Hamas fires rockets into Israel after Gaza truce bid
Hamas militants say they have fired several rockets into Israel, rejecting an offer to extend a 12-hour ceasefire in its Gaza operation until 21:00 GMT.
Hamas said it wanted a complete stop to fighting - accusing Israel of using the truce to prepare more attacks.
The Israeli cabinet is considering a UN request for a 24-hour pause.
More than 1,000 Palestinians, mostly civilians, and 42 Israelis, two of them civilians, have been killed since Israel launched the Gaza offensive.
About 5,900 Palestinians have been wounded in the 19 days of fighting, Gaza health officials say.
After the Hamas rockets were fired into Israel, many people in Gaza would now be bracing themselves for Israeli strikes, the BBC's Bethany Bell in Jerusalem reports.'Game-changer'
The original truce expired at 20:00 local time (17:00 GMT). Gazans had been using the pause to recover bodies and gather supplies.
A senior Israeli official told the BBC that the UN had requested a 24-hour extension to the ceasefire.
"At the first stage, the cabinet approved, in a phone vote, four more hours until midnight, in order to allow the cabinet to convene and discuss the UN's request," the official said.
"The IDF [Israel Defense Forces] maintains the humanitarian pause, during which, the IDF's activity to neutralise the [Hamas] tunnels will continue."
But Hamas spokesman Ehab el-Hussein told the BBC the extension had been rejected for several reasons.
He said Hamas had been asking for a complete stop to fighting with the end of the Gaza blockade.
He also accused Israel of using previous ceasefires to prepare more attacks, claimed that there had been truce violations during the day and stressed that the scale of the destruction caused by Israel's offensive had become apparent and was a "game-changer".
The IDF told the BBC that three mortars were fired from Gaza and hit Israel in the Eshkol regional council shortly after 20:00 local time. It also said three rockets were launched into Israel. Sirens have been sounding in Israel.
Hamas' armed wing, the Qassam Brigades, said they had fired five short-range and two longer-range missile into Israel.

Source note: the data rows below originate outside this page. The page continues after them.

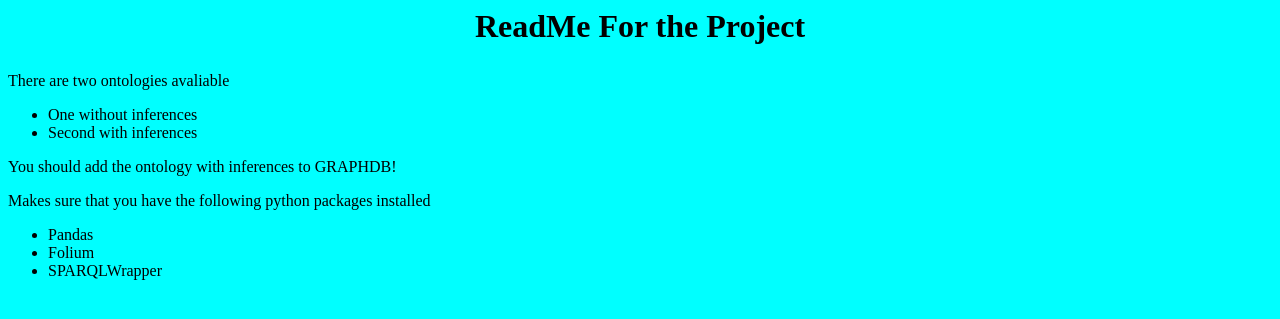
Repository: pawelpiwowarski/Knowledge_and_Data
Page: README.html
The author's editor kept a copy of each file at every save. The page is drawn from the files as they stood at one save, then again after the next save.
The browser window is 1280 px wide. The pictures show the whole page.

Above is the page before, as saved 2022-10-27 22:07:37.

After the next save:
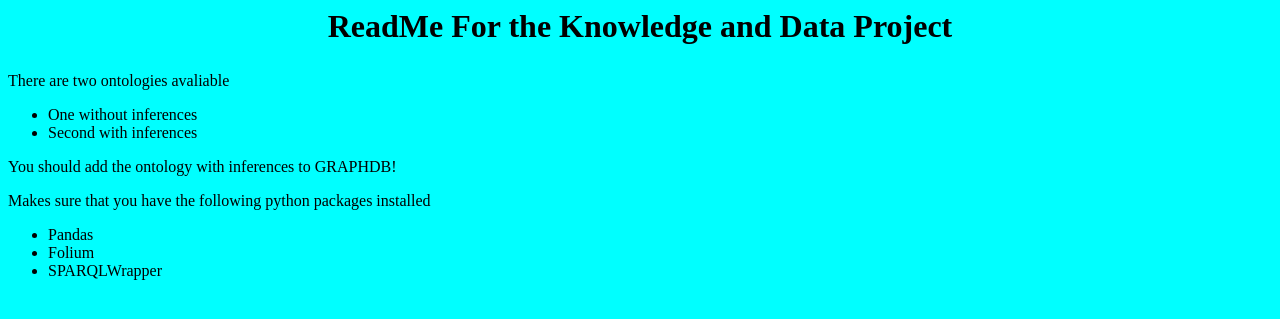
Saved 9 s later.
--- a/README.html
+++ b/README.html
@@ -15,7 +15,7 @@ body { font-family: 'Times New Roman', Times, serif; font-size: 12pt; background
 </style>
 </head>
 <body>
-<h2 id="title"> ReadMe For the Project</h2>
+<h2 id="title"> ReadMe For the Knowledge and Data Project</h2>
 <p> There are two ontologies avaliable</p>
 <ul>
 <li>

After talks in the French capital, Paris, foreign ministers from the US, Turkey, Qatar and several European countries urged both sides to extend the truce.
UK Foreign Secretary Philip Hammond told the BBC it was vital to get "the ceasefire to roll over... again and again, until we've established the level of confidence that allows the parties to sit round a table to talk around the substantive issues".

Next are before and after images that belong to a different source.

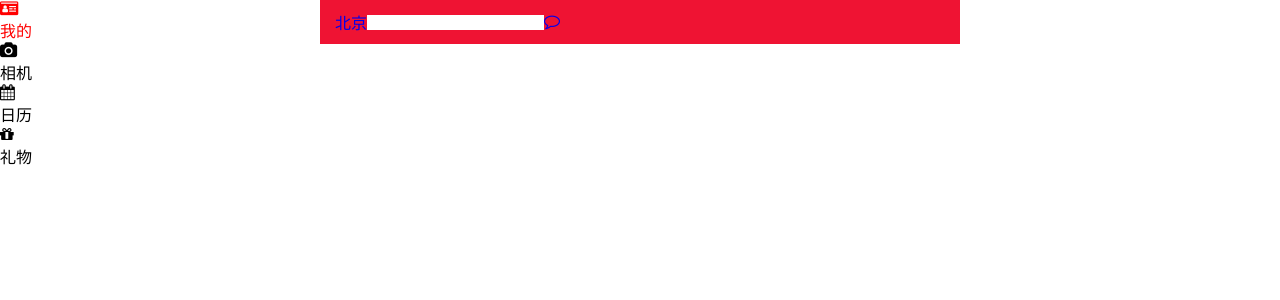
Repository: zhenzhen-gong/flextContent
Page: index.html
An editor plug-in stored every save of this project. The page is shown before and after the next save, followed by the edit.
The browser window is 1280 px wide. The pictures show the whole page.

Above is the page before, as saved 2020-06-18 16:58:41.

### index.html
<!DOCTYPE html>
<html lang="en">
<head>
    <meta charset="UTF-8">
    <meta name="viewport" content="width=device-width, initial-scale=1.0">
    <title>移动端响应式小项目</title>
    <link rel="stylesheet" href="css/style.css">
    <link rel="stylesheet" href="css/font-awesome/css/font-awesome.min.css">
    <script src="script.js"></script>
</head>
<body>
    <div class="Tbox">
        <header>
            <a href="#" class="left-address">北京</a>
            <a href="#" class="middle-form">
                <input name="search">
            </a>
            <a href="#" class="right-message">
                <i class="fa fa-comment-o"></i>
            </a>
        </header>
        <section></section>
    </div>
    <footer>
        <div class="active">
            <a href="#" class="active">
                <i class="fa fa-id-card"></i>
            </a>
            我的
        </div>
        <div>
            <a href="#">
                <i class="fa fa-camera"></i>
            </a>
            相机
        </div>
        <div>
            <a href="#">
                <i class="fa fa-calendar"></i>
            </a>
            日历
        </div>
        <div>
            <a href="#">
                <i class="fa fa-gift"></i>
            </a>
            礼物
        </div>
    </footer>
</body>
</html>

### css/style.css
/* css初始化 */
*{
    margin: 0;
    padding: 0;
    border: none;
}
a{
    text-decoration: none;
}
/* 正文部分 */
.Tbox{
    width: 640px;
    position: absolute;
    left: 0;
    right: 0;
    margin: 0 auto;
    background: sandybrown;
}
.Tbox>header{
   height: 44px;
   padding: 0 15px;
   background: #ef1333;
   display: flex;
   align-items: center;
}
.Tbox>header>a

/* 页脚部分 */
footer{
    position: fixed;
    bottom: 0;
    height: 54px;
    width: 100%;
    font-size: 12px;
    display: flex;
    align-items: center;
    text-align: center;
    background: #ffffff;;
    border-top: 1px solid #cccccc;
}
footer>div{
    flex: 1;
}
footer>div.active{
    color: red;
}
footer>div>a{
    display: block;
    color: #000000;
}
footer>div>a.active{
    color: red;
}

### script.js
window.onload = function () {





}

Loaded but not shown: css/font-awesome/css/font-awesome.min.css (library)

After the next save:
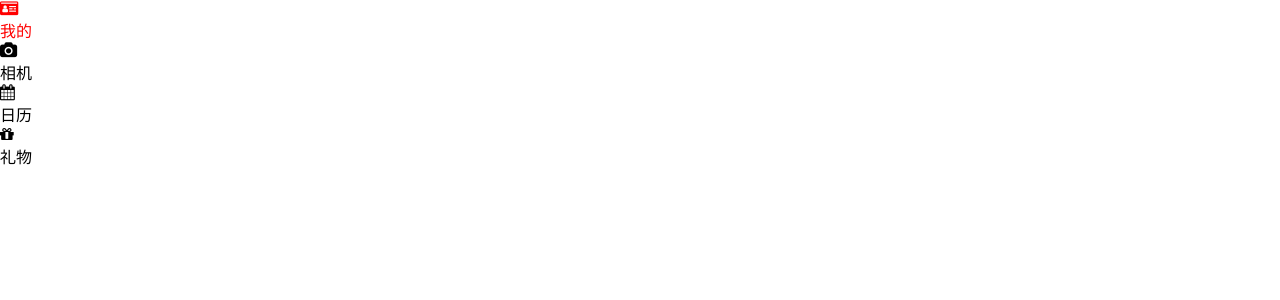
Saved 62 s later.
--- a/index.html
+++ b/index.html
@@ -9,7 +9,7 @@
     <script src="script.js"></script>
 </head>
 <body>
-    <div class="Tbox">
+    <!-- <div class="Tbox">
         <header>
             <a href="#" class="left-address">北京</a>
             <a href="#" class="middle-form">
@@ -20,7 +20,7 @@
             </a>
         </header>
         <section></section>
-    </div>
+    </div> -->
     <footer>
         <div class="active">
             <a href="#" class="active">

In other developments:
- Some 5,000 pro-Palestinian protesters rallied in Paris; about 50 were arrested during clashes with police
- Thousands took part in a protest in London against Israel's military campaign in Gaza
- The UK's Department for International Development (Dfid) said it would send £2m ($3.39m) of additional assistance to the UN Relief and Works Agency (Unrwa) in Gaza
- Egypt said it had summoned Turkey's highest-ranking diplomat in the country over comments made by Turkish leader Recep Erdogan. In an interview on Thursday, Mr Erdogan said Egypt did "not have a sincere approach to the Palestine issue" and described Egypt's president as a "tyrant"
Israel launched its military offensive with the declared objective of stopping Hamas firing rockets from Gaza into Israel.
It also began a ground offensive on 18 July, saying it was necessary to destroy tunnels dug by militants to infiltrate Israel.